(Entries taken from a collection)

----

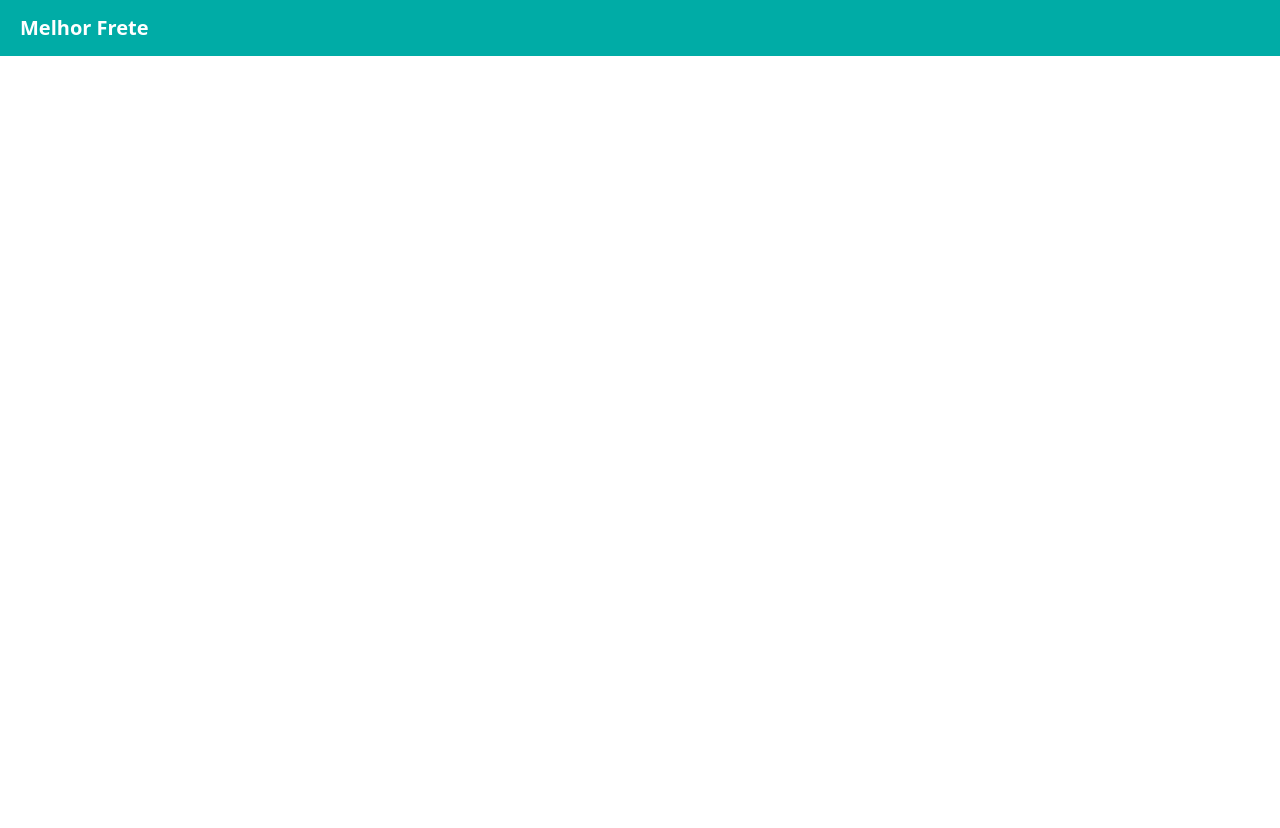
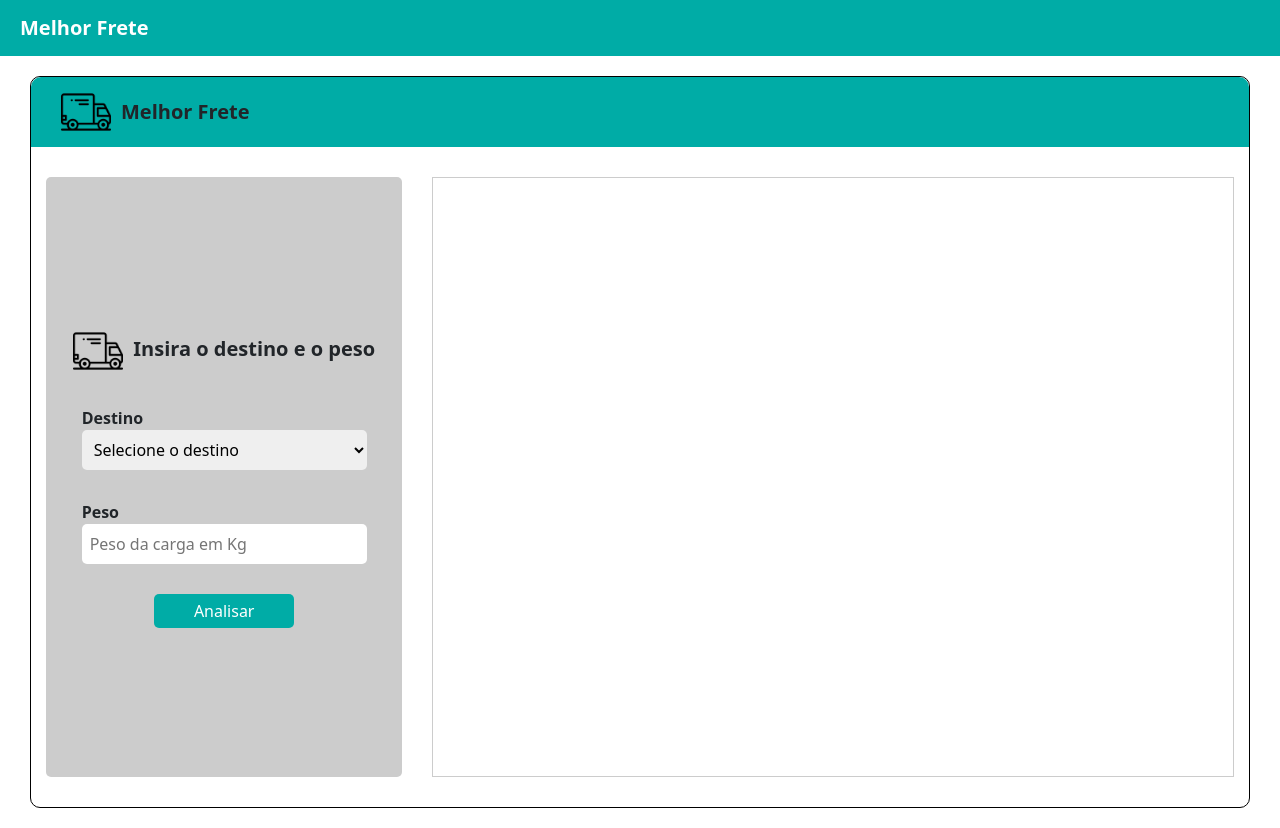
Before and after one commit to wildemberg-sales/Desafio-CoorLab, a Vue app in the folder desafio_coorlab/code/: page / in a window 1280 px wide. Before the commit the page ends 800 px from the top, so only its background shows below. Built offline with nearby package versions, Linux system fonts and the light colour scheme.

Commit message:
Criado bloco principal, criado bloco de  input de dados

```diff
--- a/desafio_coorlab/code/src/components/BestTransport.vue
+++ b/desafio_coorlab/code/src/components/BestTransport.vue
@@ -5,6 +5,44 @@
         <b>{{ appName }}</b>
       </b-navbar-brand>
     </b-navbar>
+
+    <div class="block">
+      <div class="nav-block"><img src="./../assets/logo.png"/>Melhor Frete</div>
+
+      <div class="content">
+
+        <div class="content-form">
+
+          <div class="title-form">
+            <img src="./../assets/logo.png"/>Insira o destino e o peso
+          </div>
+
+          <div class="form-inputs">
+
+            <label>Destino</label>
+              <select name="estado" id="input-estado">
+                <option value="">Selecione o destino</option>
+              </select>
+
+            <label for="input-peso">Peso</label>
+              <input type="number" placeholder="Peso da carga em Kg" id="input-peso"/>
+
+          </div>
+
+          <button>Analisar</button>
+
+        </div>
+
+        <div class="response">
+
+
+        </div>
+
+
+      </div>
+
+    </div>
+
   </div>
 
 </template>
@@ -49,4 +87,93 @@ export default {
 .title .navbar-brand {
   margin-left: 20px;
 }
+
+.block{
+  margin: 20px 30px;
+  border: 1px solid #000;
+  border-radius: 10px;
+}
+
+.nav-block{
+  background-color: #00aca6;
+  padding: 10px 30px;
+  border-top-right-radius: 10px;
+  border-top-left-radius: 10px;
+  display: flex;
+  align-items: center;
+  font-weight: bold;
+  font-size: 20px;
+}
+
+.nav-block img, .title-form img, .block-info-img img{
+  width: 50px;
+  margin-right: 10px;
+}
+
+.content{
+  padding: 30px 15px;
+  display: flex;
+}
+
+.content-form{
+  width: 30%;
+  height: 600px;
+  margin-right: 30px;
+  background-color: #ccc;
+  border-radius: 5px;
+  display: flex;
+  flex-direction: column;
+  align-items: center;
+  justify-content: center;
+}
+
+.title-form{
+  font-weight: bold;
+  font-size: 20px;
+}
+
+.form-inputs{
+  width: 80%;
+  display: flex;
+  flex-direction: column;
+  justify-content: center;
+}
+
+label{
+  font-weight: bold;
+  display: block;
+  margin-top: 30px;
+}
+input{
+  display: block;
+  width: 100%;
+  margin-bottom: 30px;
+  padding: 8px;
+  border-radius: 5px;
+  border: none;
+}
+select{
+  display: block;
+  width: 100%;
+  padding: 8px;
+  border-radius: 5px;
+  border: none;
+}
+
+.content-form button{
+  padding: 5px 40px;
+  background-color: #00aca6;
+  color: #fff;
+  border: none;
+  border-radius: 5px;
+}
+
+.response{
+  width: calc(70% - 30px);
+  border: 1px solid #ccc;
+  display: flex;
+  justify-content: center;
+  align-items: center;
+}
+
 </style>
```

----

Although the records contain pictures, restate them word for word with those pictures left out.

Before and after one commit to wildemberg-sales/Desafio-CoorLab, a Vue app in the folder desafio_coorlab/code/: page / in a window 1280 px wide. Before the commit the page ends 800 px from the top, so only its background shows below. Built offline with nearby package versions, Linux system fonts and the light colour scheme.

Commit message:
Criado bloco principal, criado bloco de  input de dados

```diff
--- a/desafio_coorlab/code/src/components/BestTransport.vue
+++ b/desafio_coorlab/code/src/components/BestTransport.vue
@@ -5,6 +5,44 @@
         <b>{{ appName }}</b>
       </b-navbar-brand>
     </b-navbar>
+
+    <div class="block">
+      <div class="nav-block"><img src="./../assets/logo.png"/>Melhor Frete</div>
+
+      <div class="content">
+
+        <div class="content-form">
+
+          <div class="title-form">
+            <img src="./../assets/logo.png"/>Insira o destino e o peso
+          </div>
+
+          <div class="form-inputs">
+
+            <label>Destino</label>
+              <select name="estado" id="input-estado">
+                <option value="">Selecione o destino</option>
+              </select>
+
+            <label for="input-peso">Peso</label>
+              <input type="number" placeholder="Peso da carga em Kg" id="input-peso"/>
+
+          </div>
+
+          <button>Analisar</button>
+
+        </div>
+
+        <div class="response">
+
+
+        </div>
+
+
+      </div>
+
+    </div>
+
   </div>
 
 </template>
@@ -49,4 +87,93 @@ export default {
 .title .navbar-brand {
   margin-left: 20px;
 }
+
+.block{
+  margin: 20px 30px;
+  border: 1px solid #000;
+  border-radius: 10px;
+}
+
+.nav-block{
+  background-color: #00aca6;
+  padding: 10px 30px;
+  border-top-right-radius: 10px;
+  border-top-left-radius: 10px;
+  display: flex;
+  align-items: center;
+  font-weight: bold;
+  font-size: 20px;
+}
+
+.nav-block img, .title-form img, .block-info-img img{
+  width: 50px;
+  margin-right: 10px;
+}
+
+.content{
+  padding: 30px 15px;
+  display: flex;
+}
+
+.content-form{
+  width: 30%;
+  height: 600px;
+  margin-right: 30px;
+  background-color: #ccc;
+  border-radius: 5px;
+  display: flex;
+  flex-direction: column;
+  align-items: center;
+  justify-content: center;
+}
+
+.title-form{
+  font-weight: bold;
+  font-size: 20px;
+}
+
+.form-inputs{
+  width: 80%;
+  display: flex;
+  flex-direction: column;
+  justify-content: center;
+}
+
+label{
+  font-weight: bold;
+  display: block;
+  margin-top: 30px;
+}
+input{
+  display: block;
+  width: 100%;
+  margin-bottom: 30px;
+  padding: 8px;
+  border-radius: 5px;
+  border: none;
+}
+select{
+  display: block;
+  width: 100%;
+  padding: 8px;
+  border-radius: 5px;
+  border: none;
+}
+
+.content-form button{
+  padding: 5px 40px;
+  background-color: #00aca6;
+  color: #fff;
+  border: none;
+  border-radius: 5px;
+}
+
+.response{
+  width: calc(70% - 30px);
+  border: 1px solid #ccc;
+  display: flex;
+  justify-content: center;
+  align-items: center;
+}
+
 </style>
```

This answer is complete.